*BRIEF*. Copy out each line of the material below that holds the string "this".

*DATASET CONTENT*.
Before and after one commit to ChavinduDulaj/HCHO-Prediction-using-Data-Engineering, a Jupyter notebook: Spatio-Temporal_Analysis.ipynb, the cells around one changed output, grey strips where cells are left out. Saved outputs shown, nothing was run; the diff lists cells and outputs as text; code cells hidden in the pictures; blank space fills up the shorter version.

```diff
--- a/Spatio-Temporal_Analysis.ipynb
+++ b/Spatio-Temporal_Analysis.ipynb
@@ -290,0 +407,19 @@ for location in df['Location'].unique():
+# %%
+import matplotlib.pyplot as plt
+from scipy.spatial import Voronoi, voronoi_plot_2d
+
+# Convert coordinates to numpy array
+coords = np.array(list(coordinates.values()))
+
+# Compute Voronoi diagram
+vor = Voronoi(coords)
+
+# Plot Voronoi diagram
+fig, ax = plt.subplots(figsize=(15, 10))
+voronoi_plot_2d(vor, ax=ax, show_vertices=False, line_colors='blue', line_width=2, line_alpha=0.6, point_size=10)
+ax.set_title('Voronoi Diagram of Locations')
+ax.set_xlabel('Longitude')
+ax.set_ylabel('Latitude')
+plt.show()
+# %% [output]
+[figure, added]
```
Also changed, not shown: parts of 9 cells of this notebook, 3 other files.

* * *

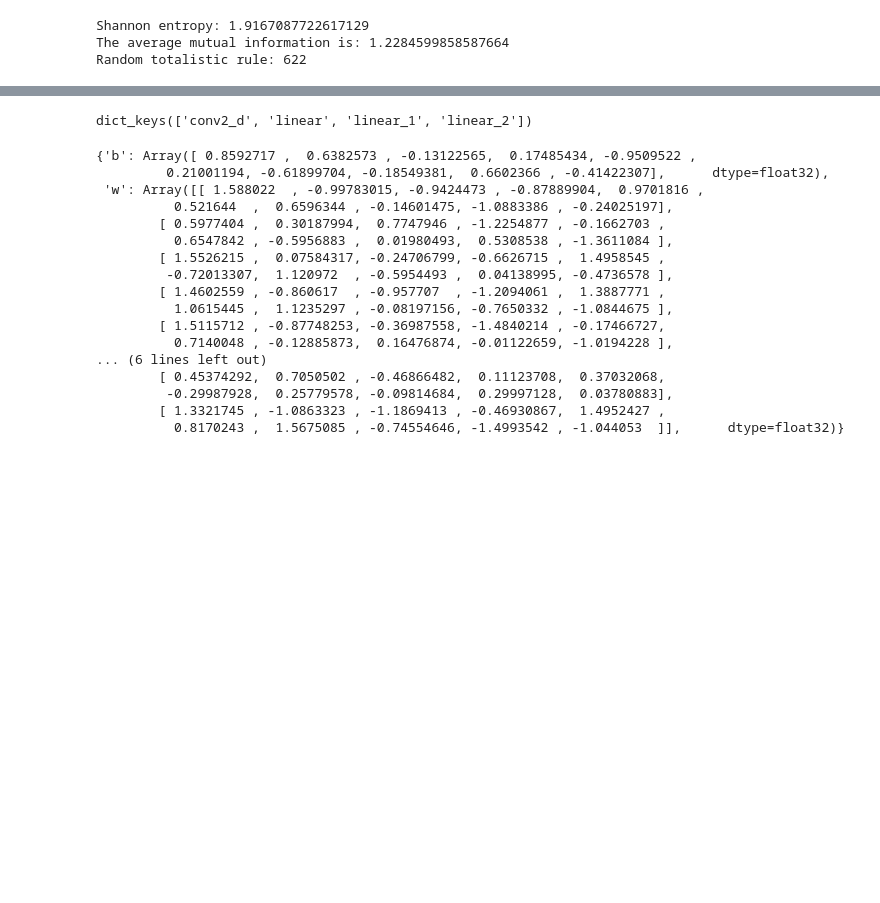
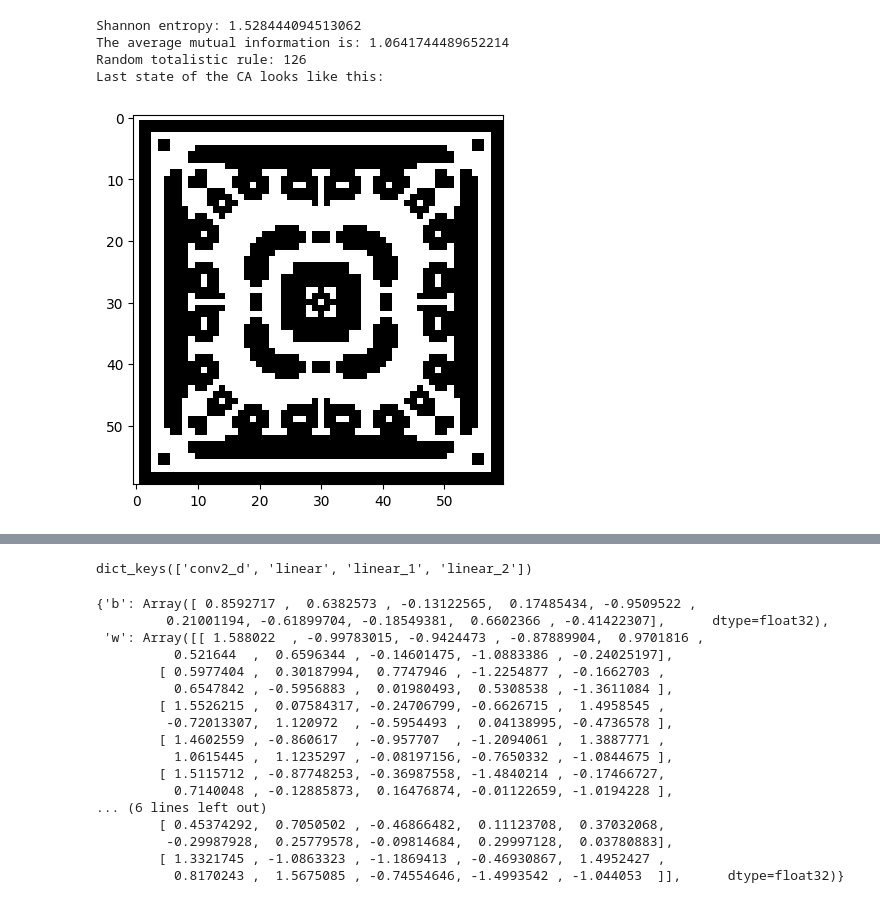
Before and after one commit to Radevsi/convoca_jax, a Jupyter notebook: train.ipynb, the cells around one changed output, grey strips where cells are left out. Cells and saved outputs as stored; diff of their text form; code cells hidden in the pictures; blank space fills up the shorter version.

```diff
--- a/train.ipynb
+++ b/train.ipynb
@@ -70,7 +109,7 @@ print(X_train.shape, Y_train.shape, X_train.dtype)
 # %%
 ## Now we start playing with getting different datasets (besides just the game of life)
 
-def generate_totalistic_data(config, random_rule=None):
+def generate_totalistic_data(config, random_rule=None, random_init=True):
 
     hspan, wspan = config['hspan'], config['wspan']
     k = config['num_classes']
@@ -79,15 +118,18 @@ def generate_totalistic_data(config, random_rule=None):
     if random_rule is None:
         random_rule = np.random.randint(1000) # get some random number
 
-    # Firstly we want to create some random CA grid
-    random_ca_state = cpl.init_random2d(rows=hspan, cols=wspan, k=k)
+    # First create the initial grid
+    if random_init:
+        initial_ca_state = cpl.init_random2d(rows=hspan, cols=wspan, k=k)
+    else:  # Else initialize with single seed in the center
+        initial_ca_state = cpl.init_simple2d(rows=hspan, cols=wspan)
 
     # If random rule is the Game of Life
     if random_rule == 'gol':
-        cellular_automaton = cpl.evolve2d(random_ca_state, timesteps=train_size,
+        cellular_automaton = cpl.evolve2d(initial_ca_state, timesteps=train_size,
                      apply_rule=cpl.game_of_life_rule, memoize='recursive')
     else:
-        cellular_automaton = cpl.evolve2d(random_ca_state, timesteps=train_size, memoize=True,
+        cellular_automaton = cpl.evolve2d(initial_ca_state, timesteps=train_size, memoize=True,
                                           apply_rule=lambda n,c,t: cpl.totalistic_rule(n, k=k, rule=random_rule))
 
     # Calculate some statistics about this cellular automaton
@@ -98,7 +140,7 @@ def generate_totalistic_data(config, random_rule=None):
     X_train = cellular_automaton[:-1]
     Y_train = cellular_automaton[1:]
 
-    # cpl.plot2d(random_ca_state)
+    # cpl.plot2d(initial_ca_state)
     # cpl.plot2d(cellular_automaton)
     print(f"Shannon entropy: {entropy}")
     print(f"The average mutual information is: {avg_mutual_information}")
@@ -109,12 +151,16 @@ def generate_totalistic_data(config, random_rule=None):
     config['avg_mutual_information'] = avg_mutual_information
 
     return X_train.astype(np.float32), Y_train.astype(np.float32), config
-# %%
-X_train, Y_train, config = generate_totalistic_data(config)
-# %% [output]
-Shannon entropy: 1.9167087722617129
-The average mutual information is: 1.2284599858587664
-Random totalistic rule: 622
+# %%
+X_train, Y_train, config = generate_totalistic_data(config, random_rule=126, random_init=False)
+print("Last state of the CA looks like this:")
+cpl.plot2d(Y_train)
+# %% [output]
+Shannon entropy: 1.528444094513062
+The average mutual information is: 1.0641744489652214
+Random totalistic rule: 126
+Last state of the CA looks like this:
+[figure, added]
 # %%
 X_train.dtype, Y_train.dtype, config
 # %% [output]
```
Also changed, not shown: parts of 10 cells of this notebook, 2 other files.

*WRITTEN SOLUTION*.
Also changed, not shown: parts of 9 cells of this notebook, 3 other files.
     # Calculate some statistics about this cellular automaton
+print("Last state of the CA looks like this:")
+Last state of the CA looks like this:
Also changed, not shown: parts of 10 cells of this notebook, 2 other files.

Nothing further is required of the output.